Nominated for best short documentary at the Sheffield Doc Fest, Ed Cartledge’s Closure is a surprisingly poignant tale of pub closure and community dereliction. It follows Úna, the daughter of the former landlady of ‘The Becconsall’, and traces her attempts to prevent the local pub (and her former home) from demolition. Cartledge switches the chronology of the film, so that the sad images of demolition are at the beginning. From there the incidents move further back in time, first to the anti-demolition campaign then back again to the pub’s glory days. In using this Memento-like structure, the film transcends its local interest roots and becomes a universal reflection of memory and community.

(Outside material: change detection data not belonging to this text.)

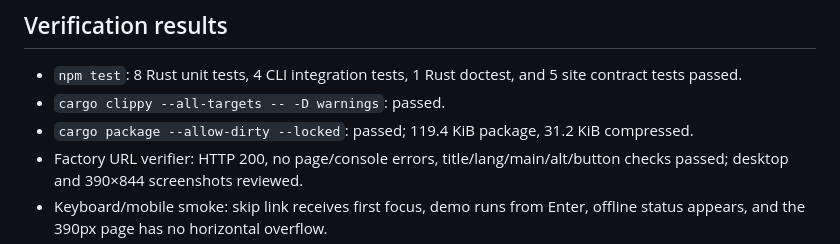
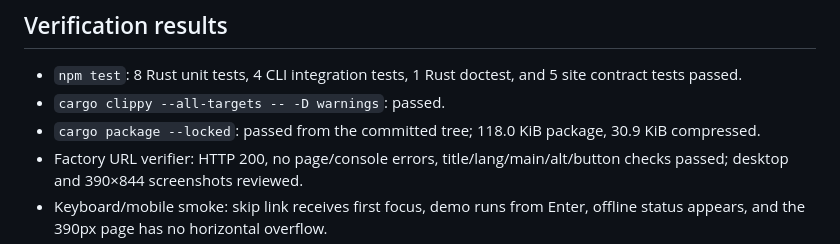
Before and after one commit to B-Divyesh/sf-api-example-linter, a Markdown page: .factory/handoff.md, the part around the change. Drawn GitHub-style.

Commit message:
docs: record final package verification

```diff
--- a/.factory/handoff.md
+++ b/.factory/handoff.md
@@ -31,7 +31,7 @@ Manual smoke command:
 
 - `npm test`: 8 Rust unit tests, 4 CLI integration tests, 1 Rust doctest, and 5 site contract tests passed.
 - `cargo clippy --all-targets -- -D warnings`: passed.
-- `cargo package --allow-dirty --locked`: passed; 119.4 KiB package, 31.2 KiB compressed.
+- `cargo package --locked`: passed from the committed tree; 118.0 KiB package, 30.9 KiB compressed.
 - Factory URL verifier: HTTP 200, no page/console errors, title/lang/main/alt/button checks passed; desktop and 390×844 screenshots reviewed.
 - Keyboard/mobile smoke: skip link receives first focus, demo runs from Enter, offline status appears, and the 390px page has no horizontal overflow.
 - axe-core/Playwright at 390×844: 0 violations in light mode and 0 in dark mode.
```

In Night of the Living Docs, Roxy Bar & Screen, 14 Jan 18:30
Director Graham Fitzpatrick
Filmed in the UK’s largest youth prison, Colours tells the story of an incarcerated teenager who is bullied because he is gay. Performed by a cast of inmates, Graham Fitzpatrick’s film reveals the taught relationships that pervade the prison walls, evoking a palpable sense of fear and dread for the outcome of its teenage protagonist. Direct and brave, Colours stands out for its grit and honesty.
In God’s Lonely Men 1: Under Attack, Riverside Studios, 14 Jan 18:45

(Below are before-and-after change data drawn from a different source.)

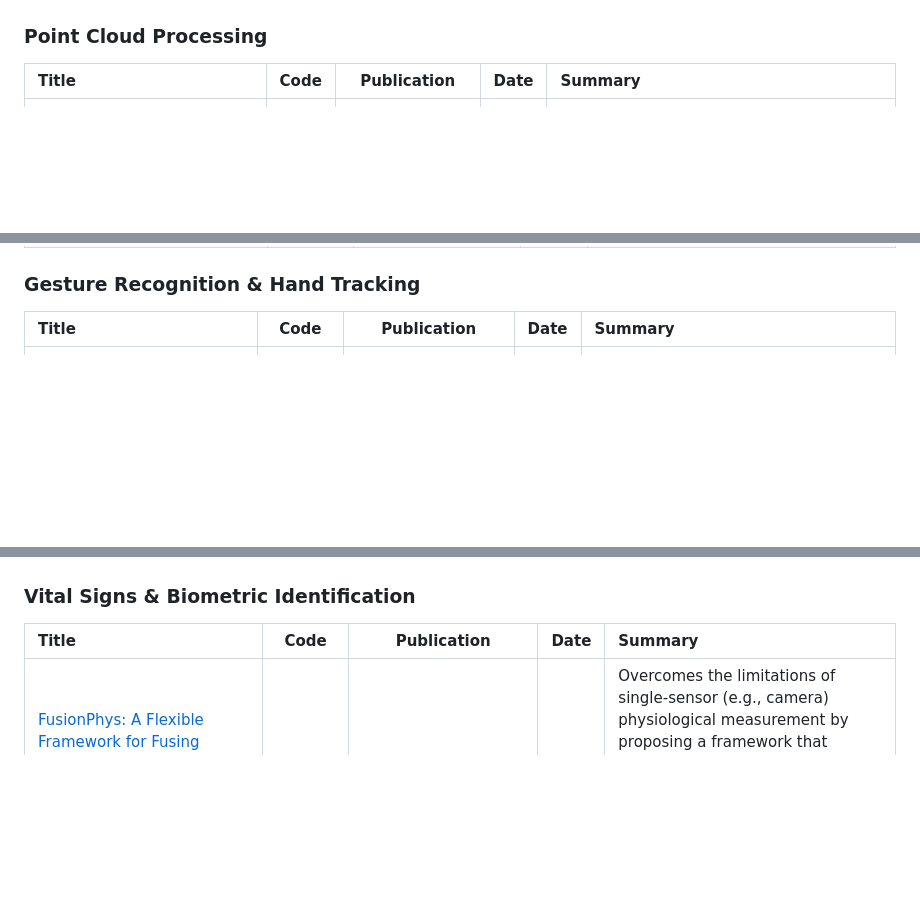
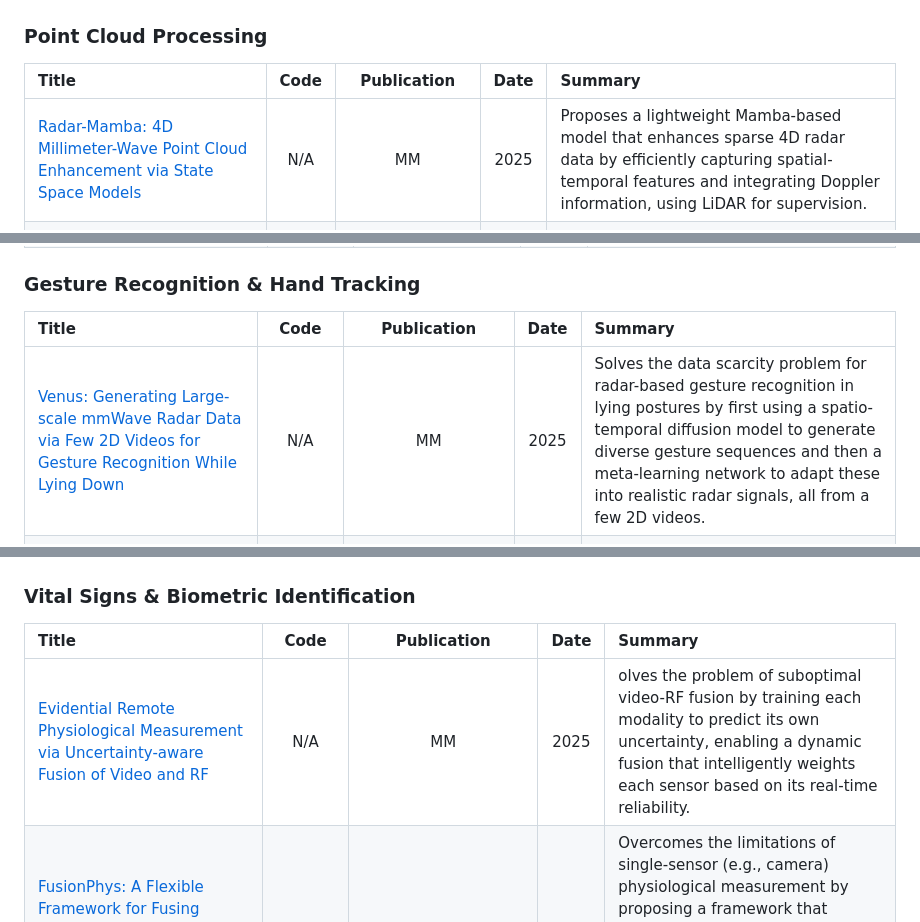
Before and after one commit to Armorhtk/awesome-mmwave-radar-perception, a Markdown page: README.md, 3 parts joined by grey strips. Rendered like a GitHub page; blank space fills up the shorter version.

```diff
--- a/README.md
+++ b/README.md
@@ -238,6 +238,7 @@ This list is curated based on the following standards, in order of priority:
 ### Point Cloud Processing
 | Title | Code | Publication | Date | Summary |
 | :--- | :---: | :---: | :---: | :--- |
+| [Radar-Mamba: 4D Millimeter-Wave Point Cloud Enhancement via State Space Models](https://dl.acm.org/doi/abs/10.1145/3746027.3755431) | N/A | MM | 2025 | Proposes a lightweight Mamba-based model that enhances sparse 4D radar data by efficiently capturing spatial-temporal features and integrating Doppler information, using LiDAR for supervision. |
 | [RLCNet: A Novel Deep Feature-Matching-Based Method for Online Target-Free Radar-LiDAR Calibration](https://ieeexplore.ieee.org/abstract/document/11127342) | [Code](https://github.com/nubot-nudt/RLCNet) | ICRA | 2025 | Tackles radar-LiDAR extrinsic calibration by using a deep network that first establishes sparse keypoint matches and then refines them into dense correspondences to overcome radar point cloud sparsity. |
 | [RadarSplat: Radar Gaussian Splatting for High-Fidelity Data Synthesis and 3D Reconstruction of Autonomous Driving Scenes](https://arxiv.org/abs/2506.01379) | [Code](https://github.com/umautobots/radarsplat) | ICCV| 2025 | Overcomes the poor performance of neural representations in noisy radar scenarios by integrating Gaussian Splatting with a novel noise model, enabling high-fidelity 3D reconstruction and realistic data synthesis. |
 | [NeuRadar: Neural Radiance Fields for Automotive Radar Point Clouds](https://openaccess.thecvf.com/content/CVPR2025W/WAD/html/Rafidashti_NeuRadar_Neural_Radiance_Fields_for_Automotive_Radar_Point_Clouds_CVPRW_2025_paper.html) | [Code](https://github.com/mrafidashti/neuradar) | CVPR | 2025 | Pioneers the use of Neural Radiance Fields for radar by proposing a model that jointly generates multi-sensor data and uses a probabilistic representation to accurately capture the stochastic nature of radar point clouds. |
@@ -266,6 +267,7 @@ This list is curated based on the following standards, in order of priority:
 ### Gesture Recognition & Hand Tracking
 | Title | Code | Publication | Date | Summary |
 | :--- | :---: | :---: | :---: | :--- |
+| [Venus: Generating Large-scale mmWave Radar Data via Few 2D Videos for Gesture Recognition While Lying Down](https://dl.acm.org/doi/abs/10.1145/3746027.3755399) | N/A | MM | 2025 | Solves the data scarcity problem for radar-based gesture recognition in lying postures by first using a spatio-temporal diffusion model to generate diverse gesture sequences and then a meta-learning network to adapt these into realistic radar signals, all from a few 2D videos. |
 | [An Explainable Tiny-Fast Kolmogorov–Arnold Network for Gesture-Based Air Handwriting Recognition of Tifinagh Letters in Resource-Constrained IoT Device](https://ieeexplore.ieee.org/abstract/document/11215747) | [Code](https://github.com/Ism-ail11/XTiny-FastKAN) | IEEE Internet of Things Journal | 2025 | Fills a cultural and technical gap by creating the first real-time, air-handwriting recognition system for Tifinagh letters, using a novel, interpretable, and tiny Kolmogorov–Arnold Network (XTiny-FastKAN) designed for resource-constrained IoT devices. |
 | [mmWave Radar-based Unsupervised Gesture Recognition via Image-Aligned Heterogeneous Domain Transfer](https://ieeexplore.ieee.org/document/11180134) | [Code](https://github.com/onlinehuazai/mmGesture) | IEEE Transactions on Mobile Computing | 2025 | Achieves unsupervised gesture recognition by aligning radar spectrograms with image features through heterogeneous domain transfer learning. |
 | [mmPencil: Toward Writing-Style-Independent In-Air Handwriting Recognition via mmWave Radar and Large Vision-Language Model](https://dl.acm.org/doi/10.1145/3749504) | [Dataset](https://www.kaggle.com/datasets/mmpencil/mmpencil-dataset/data) | Proceedings of the ACM on Interactive, Mobile, Wearable and Ubiquitous Technologies | 2025 | Enables writing-style-independent in-air handwriting recognition by combining mmWave radar with vision-language models for semantic understanding. |
@@ -307,6 +309,7 @@ This list is curated based on the following standards, in order of priority:
 ### Vital Signs & Biometric Identification
 | Title | Code | Publication | Date | Summary |
 | :--- | :---: | :---: | :---: | :--- |
+| [Evidential Remote Physiological Measurement via Uncertainty-aware Fusion of Video and RF](https://dl.acm.org/doi/abs/10.1145/3746027.3754594) | N/A | MM | 2025 | olves the problem of suboptimal video-RF fusion by training each modality to predict its own uncertainty, enabling a dynamic fusion that intelligently weights each sensor based on its real-time reliability. |
 | [FusionPhys: A Flexible Framework for Fusing Complementary Sensing Modalities in Remote Physiological Measurement](https://openaccess.thecvf.com/content/ICCV2025/papers/Ying_FusionPhys_A_Flexible_Framework_for_Fusing_Complementary_Sensing_Modalities_in_ICCV_2025_paper.pdf) | [Code](https://github.com/ChH-Ying/FusonPhys) | ICCV | 2025 | Overcomes the limitations of single-sensor (e.g., camera) physiological measurement by proposing a framework that adaptively fuses heterogeneous modalities (visible, NIR, radar) based on their shared representation as time-varying signals.  |
 | [From High-SNR Radar Signal to ECG: A Transfer Learning Model with Cardio-Focusing Algorithm for Scenarios with Limited Data](https://arxiv.org/abs/2506.19358) | N/A | arxiv | 2025 | Tackles data scarcity in radar-based ECG recovery by using a transfer learning model that pre-trains on unlabeled radar data and only requires a few paired samples for fine-tuning, complemented by an algorithm that actively tracks the heart to ensure high-quality signal acquisition. |
 | [Simulation for Noncontact Radar-Based Physiological Sensing Using Depth-Camera-Derived Human 3D Model with Electromagnetic Scattering Analysis](https://arxiv.org/abs/2507.13826) | N/A | arxiv | 2025 | Enhances the realism of radar-based physiological simulations by replacing simplified geometric models with actual human body shape and motion data captured by a depth camera.|
```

Director Deborah Haywood
Twinkle Twinkle extract
Sophie’s mum has invited Megan over to play, but their game of Mummies and Daddies carries an unexpected insight into Megan’s sad world. Filmed completely from the point of view of the young kids, writer/director Deborah Haywood’s film tells a beautifully made tale about the ways in which children navigate the complex emotions of the grownup world. She reunites with the young cast of her previous short Sis, which won best short at Soho Rushes Short Film Festival.
In Family Affairs, ICA, 15 Jan 21:00
Nature House Inc.
Director Nick Jordan
A brooding experimental doc from LSFF favourite Nick Jordan, Nature House Inc., continues the director’s exploration of American culture and the natural world. Here Jordan turns his camera on the ‘Purple Martin’ bird houses that are proliferate in parts of small-town America. The rare migratory birds are apparently so attuned to the man-made houses that they now completely depend on them during their breeding season. Jordan contrasts the elegance of the babel-like ornithological towers with the neglected residences of the town’s run-down housing, a neat symbol of the conflict between the aspirations and hum drum reality of America.
In North American, Curzon Soho, 18 Jan 12:30
Cool Unicorn Bruv
Director Ninian Doff
Cool Unicorn Bruv
To round up the 11 sure-shot shorts, we have Ninian Doff’s Cool Unicorn Bruv, a brief look at the infestation of the celebrated mystical creatures in East London. Doff’s Smoga featured in Sight & Sound’s LSFF 9 preview and since then the director has been behind some fine low-budget music videos, including the ace promo for JJ Doom’s ‘Guv’nor’. Here, Doff contributes to Depict’s 90-second movie challenge with a sly slice of hipster humour – check out the kid trying to outdo the legendary beast with his bike’s ten gears and prosaic bell. Ping!
In Don’t Make Me Laugh, BFI Southbank, 18 Jan 13:00